Problem details -> If a line in the data holds "subtitle", copy that line out in full.

(Data extracted from a collection)
*** Begin section ***

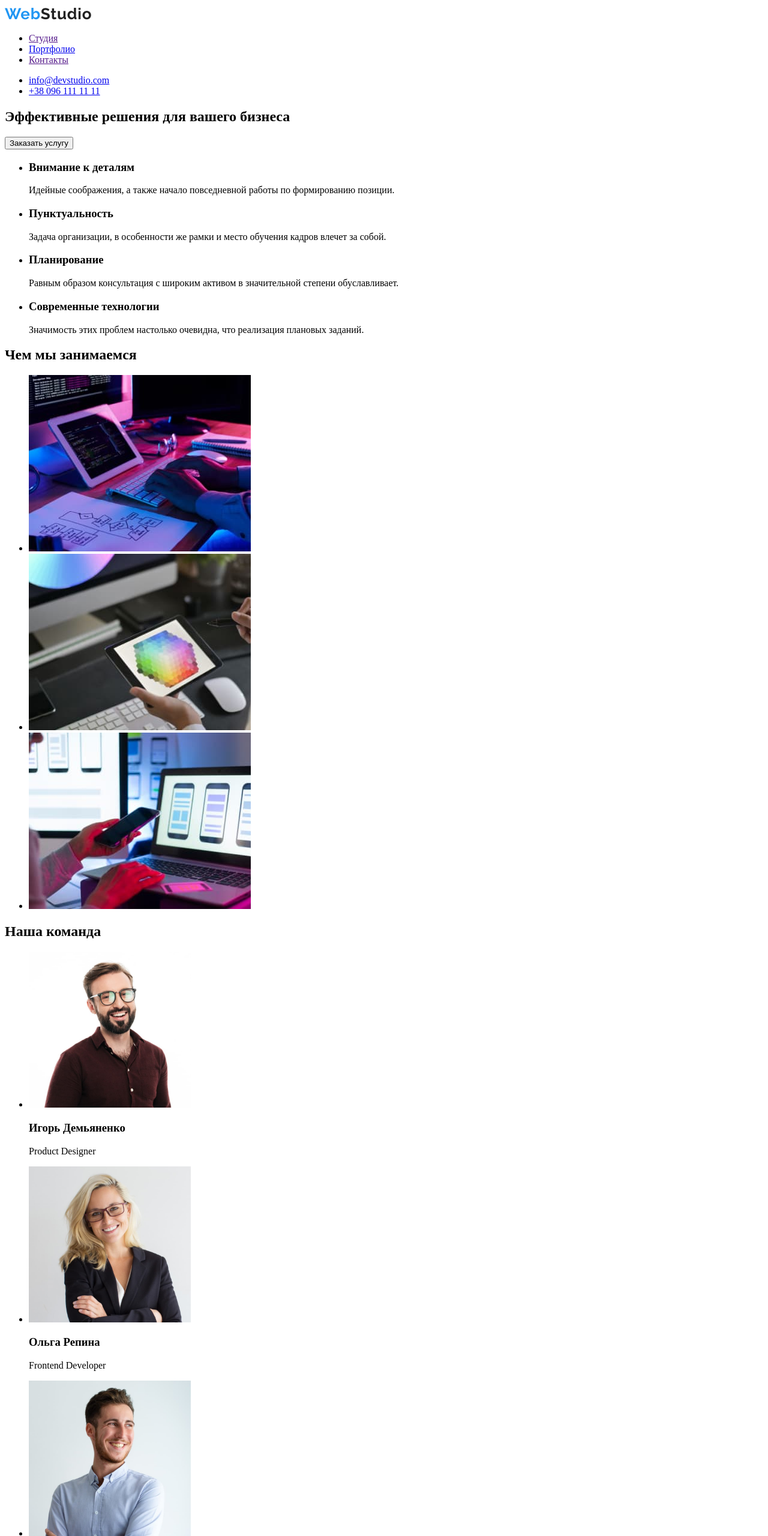
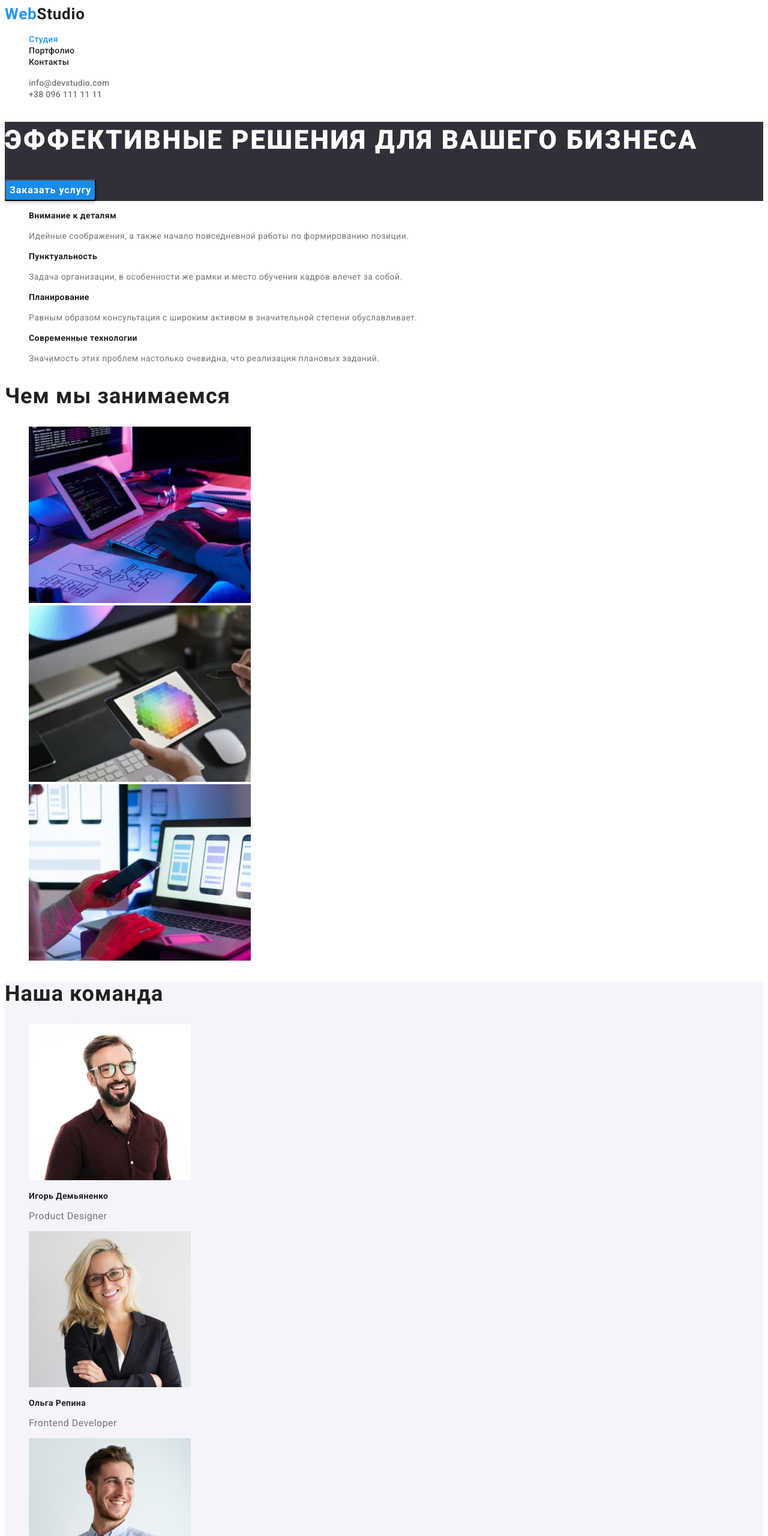
Before and after one commit to mradcenko/goit-markup-hw-02, a plain HTML site: page index.html in a window 1280 px wide. Shown: the top 2560 px of the page at 60% size. Drawn offline with Linux system fonts and the light colour scheme.

Commit message:
Update file .css

```diff
--- a/css/styles.css
+++ b/css/styles.css
@@ -1,48 +1,224 @@
 :root {
   /* fonts */
-  --main-font: "Roboto", sans-serif;
-  --secondary-font: "Raleway", sans-serif;
+  --main-font: 'Roboto', sans-serif;
+  --secondary-font: 'Raleway', sans-serif;
   /* text colors */
+  --main-text-cl: #212121;
+  --accent-txt-cl: #2196f3;
+  --btn-txt-cl: #ffffff;
+  --contacts-txt-cl: #757575;
 
   /* bg colors */
+  --light-bg-cl: #ffffff;
+  --dark-bg-cl: #2f303a;
+  --gray-bg-cl: #f5f4fa;
 
   /* others */
 }
 
-
 body {
-  --main-font: serif;
-  font-family: var(--main-font)
-  color #212121;
+  font-family: var(--main-font);
+  color: var(--main-text-cl);
 }
 
-.ul {
+/* reset styles */
+.link {
+  text-decoration: none;
+  color: currentColor;
+}
+
+.list {
   list-style: none;
 }
 
-.logo-link {
-  font-family: 'Raleway';
+/* base styles */
+.btn {
+  font-family: inherit;
+  font-weight: 700;
+  font-size: 16px;
+  line-height: calc(30 / 16);
+  letter-spacing: 0.06em;
+  cursor: pointer;
+}
+
+.btn:hover,
+.btn:focus {
+  color: var(--btn-txt-cl);
+  background-color: var(--accent-txt-cl);
+}
+
+.btn-mode-light {
+  color: var(--main-text-cl);
+  border: none;
+  background: #f5f4fa;
+  border-radius: 4px;
+}
+
+.btn-mode-dark {
+  color: var(--btn-txt-cl);
+  background: #188ce8;
+  box-shadow: 0px 4px 4px rgba(0, 0, 0, 0.15);
+  border-radius: 4px;
+}
+
+.btn-item {
+  background: var(--gray-bg-cl);
+  border-radius: 4px;
+  font-weight: 500;
+  font-size: 16px;
+  line-height: calc(26 / 16);
+  letter-spacing: 0.03em;
+}
+
+/* Header section */
+.header-link {
+  font-weight: 500;
+  font-size: 14px;
+  line-height: calc(16 / 14);
+  letter-spacing: 0.02em;
+  color: var(--main-text-cl);
+}
+
+.header-link:hover,
+.header-link:focus,
+.contacts-link:hover,
+.contacts-link:focus,
+.contacts-link-current:hover {
+  color: var(--accent-txt-cl);
+}
+
+.header-link-current {
+  color: var(--accent-txt-cl);
+}
+
+.contacts-link {
+  font-family: 'Roboto';
   font-style: normal;
+  font-weight: 500;
+  font-size: 14px;
+  line-height: calc(16 / 14);
+  letter-spacing: 0.02em;
+  color: var(--contacts-txt-cl);
+  text-decoration: none;
+}
+
+.contacts-link-current {
+  font-family: 'Roboto';
+    font-style: normal;
+    font-weight: 400;
+    font-size: 14px;
+    line-height: calc(24 / 14);
+    letter-spacing: 0.03em;
+    color: #FFFFFF;
+}
+
+/* Hero section */
+.main-title {
+  font-weight: 900;
+  font-size: 44px;
+  line-height: calc(60 / 44);
+  letter-spacing: 0.06em;
+  text-transform: uppercase;
+  color: var(--btn-txt-cl);
+}
+
+.hero {
+  background-color: var(--dark-bg-cl);
+}
+
+/* About section */
+
+.section-subtitle {
   font-weight: 700;
-  font-size: 26px;
+  font-size: 14px;
+  line-height: calc(16 / 14);
+  letter-spacing: 0.03em;
+  color: var(--main-text-cl);
+  }
+
+
+.about-desc {
+  font-weight: 400;
+  font-size: 14px;
+  line-height: calc(24 / 14);
+  letter-spacing: 0.03em;
+  color: var(--contacts-txt-cl);
+}
+
+.section-title {
+  font-weight: 700;
+  font-size: 36px;
+  line-height: calc(42 / 36);
+  letter-spacing: 0.03em;
+}
+
+.team-link {
+  font-weight: 500;
+    font-size: 16px;
+    line-height: calc(19 / 16);
+    letter-spacing: 0.03em;
+    color: #212121;
+    text-decoration: none;
+}
+
+.team-desc {
+  font-weight: 400;
+    font-size: 16px;
+    line-height: calc(19 / 16);
+    letter-spacing: 0.03em;
+    color: #757575;
+    text-decoration: none;
+}
+
+/* Portfolio section */
+
+.portfolio-link {
+  font-weight: 700;
+    font-size: 18px;
+    line-height: calc(36 / 18);
+    letter-spacing: 0.06em;
+    color: #212121;
+    text-decoration: none;
+}
+
+.portfolio-desc {
+  font-weight: 400;
+    font-size: 16px;
+    line-height: calc(30 / 16);
+    letter-spacing: 0.03em;
+    color: #757575;
+    text-decoration: none;
+}
+
+.team {
+  background-color: var(--gray-bg-cl);
+}
+
+/* Footer section */
+.footer {
+  background-color: var(--dark-bg-cl);
+}
+
+
+
+.ul {
   line-height: 31px;
   letter-spacing: 0.03em;
   color: #2196f3;
   text-decoration: none;
 }
 
+.logo-link {
+  font-weight: 700;
+  font-size: 26px;
+  line-height: calc(31 / 26);
+  letter-spacing: 0.03em;
+  color: var(--accent-txt-cl);
+}
 .logo-accent {
-  color: #212121;
-  text-decoration: none;
+  color: var(--main-text-cl);
 }
 
-.list {
-  list-style: none;
+.logo-bit {
+  color: var(--light-bg-cl);
 }
-/* Цвет основого текста #212121  */
-
-/* Вторичный цвет текста #757575 */
-
-/* Белый цвет #FFFFFF */
-
-/* Акцент (голубой цвет #2196F3 */
--- a/index.html
+++ b/index.html
@@ -21,27 +21,27 @@
 
     <header class="header">
       <nav class="header-nav">
-        <a href="/" class="logo-link" lang="en">Web<span class="logo-accent">Studio</span></a>
+        <a href="/" class="logo-link link" lang="en">Web<span class="logo-accent">Studio</span></a>
 
-        <ul class="header-list">
+        <ul class="header-list list">
           <li class="header-item">
-            <a class="header-link" href="">Студия</a>
+            <a class="header-link header-link-current link" href="">Студия</a>
           </li>
           <li class="header-item">
-            <a class="header-link" href="./portfolio.html">Портфолио</a>
+            <a class="header-link link" href="./portfolio.html">Портфолио</a>
           </li>
           <li class="header-item">
-            <a class="header-link" href="">Контакты</a>
+            <a class="header-link link" href="">Контакты</a>
           </li>
         </ul>
       </nav>
 
-      <ul class="contacts-list">
+      <ul class="contacts-list list">
         <li class="contacts-item">
-          <a class="contacts-link" href="mailto:info@devstudio.com">info@devstudio.com</a>
+          <a class="contacts-link link" href="mailto:info@devstudio.com">info@devstudio.com</a>
         </li>
         <li class="contacts-item">
-          <a class="contacts-link" href="tel:+380961111111">+38 096 111 11 11</a>
+          <a class="contacts-link link" href="tel:+380961111111">+38 096 111 11 11</a>
         </li>
       </ul>
     </header>
@@ -52,14 +52,14 @@
       <div>
         <section class="hero">
           <h1 class="main-title">Эффективные решения для вашего бизнеса</h1>
-          <button class="main-btn" type="button">Заказать услугу</button>
+          <button class="main-btn btn btn-mode-dark" type="button">Заказать услугу</button>
         </section>
       </div>
 
       <!-- About section -->
       <section class="about">
         <h2 class="section-title" hidden>Сильные стороны</h2>
-        <ul class="about-list">
+        <ul class="about-list list">
           <li class="about-item">
             <h3 class="section-subtitle">Внимание к деталям</h3>
             <p class="about-desc">
@@ -93,7 +93,7 @@
       <!-- Work -->
       <section class="work">
         <h2 class="section-title">Чем мы занимаемся</h2>
-        <ul class="work-list">
+        <ul class="work-list list">
           <li class="work-item">
             <img class="work-img" src="./images/img-1.jpg" alt="Вёрстка веб-страниц" width="370" />
           </li>
@@ -109,29 +109,37 @@
       <!-- Team section -->
       <section class="team">
         <h2 class="section-title">Наша команда</h2>
-        <ul class="team-list">
+        <ul class="team-list list">
           <li class="team-item">
+            <a class="team-link" href="">
             <img class="team-img" src="./images/img-4.jpg" alt="Игорь Демьяненко" width="270" />
             <h3 class="section-subtitle">Игорь Демьяненко</h3>
             <p class="team-desc" lang="en">Product Designer</p>
+            </a>
           </li>
 
           <li class="team-item">
+            <a class="team-link" href="">
             <img class="team-img" src="./images/img-5.jpg" alt="Ольга Репина" width="270" />
             <h3 class="section-subtitle">Ольга Репина</h3>
             <p class="team-desc" lang="en">Frontend Developer</p>
+            </a>
           </li>
 
           <li class="team-item">
+            <a class="team-link" href="">
             <img class="team-img" src="./images/img-6.jpg" alt="Николай Тарасов" width="270" />
             <h3 class="section-subtitle">Николай Тарасов</h3>
             <p class="team-desc" lang="en">Marketing</p>
+            </a>
           </li>
 
           <li class="team-item">
+            <a class="team-link" href="">
             <img class="team-img" src="./images/img-7.jpg" alt="Михаил Ермаков" width="270" />
             <h3 class="section-subtitle">Михаил Ермаков</h3>
             <p class="team-desc" lang="en">UI Designer</p>
+            </a>
           </li>
         </ul>
       </section>
@@ -141,13 +149,13 @@
     <footer class="footer">
       <section class="contacts">
         <div class="contacts-group">
-          <a href="/" class="logo-link" lang="en">Web<span class="logo-accent">Studio</span></a>
-          <h2 class="section-title">Контакты</h2>
+          <a href="/" class="logo-link link" lang="en">Web<span class="logo-bit">Studio</span></a>
+          <h2 class="section-title" hidden>Контакты</h2>
           <address class="contacts-address">
-            <ul class="contacts-list">
-              <li class="contacts-item">
+            <ul class="contacts-list list">
+              <li class="contacts-item link">
                 <a
-                  class="contacts-link"
+                  class="contacts-link-current link"
                   href="https://bit.ly/3pXMvUd"
                   target="_blank"
                   rel="noopener noreferrer"
@@ -155,10 +163,10 @@
                 >
               </li>
               <li class="contacts-item">
-                <a class="contacts-link" href="mailto:info@example.com">info@example.com</a>
+                <a class="contacts-link link" href="mailto:info@example.com">info@example.com</a>
               </li>
               <li class="contacts-item">
-                <a class="contacts-link" href="tel:+380961111111">+38 096 111 11 11</a>
+                <a class="contacts-link link" href="tel:+380961111111">+38 096 111 11 11</a>
               </li>
             </ul>
           </address>
```
Also changed, not shown: portfolio.html (+40 -22 lines).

*** End section ***

Reply to the task ->
+.section-subtitle {
             <h3 class="section-subtitle">Внимание к деталям</h3>
             <h3 class="section-subtitle">Игорь Демьяненко</h3>
             <h3 class="section-subtitle">Ольга Репина</h3>
             <h3 class="section-subtitle">Николай Тарасов</h3>
             <h3 class="section-subtitle">Михаил Ермаков</h3>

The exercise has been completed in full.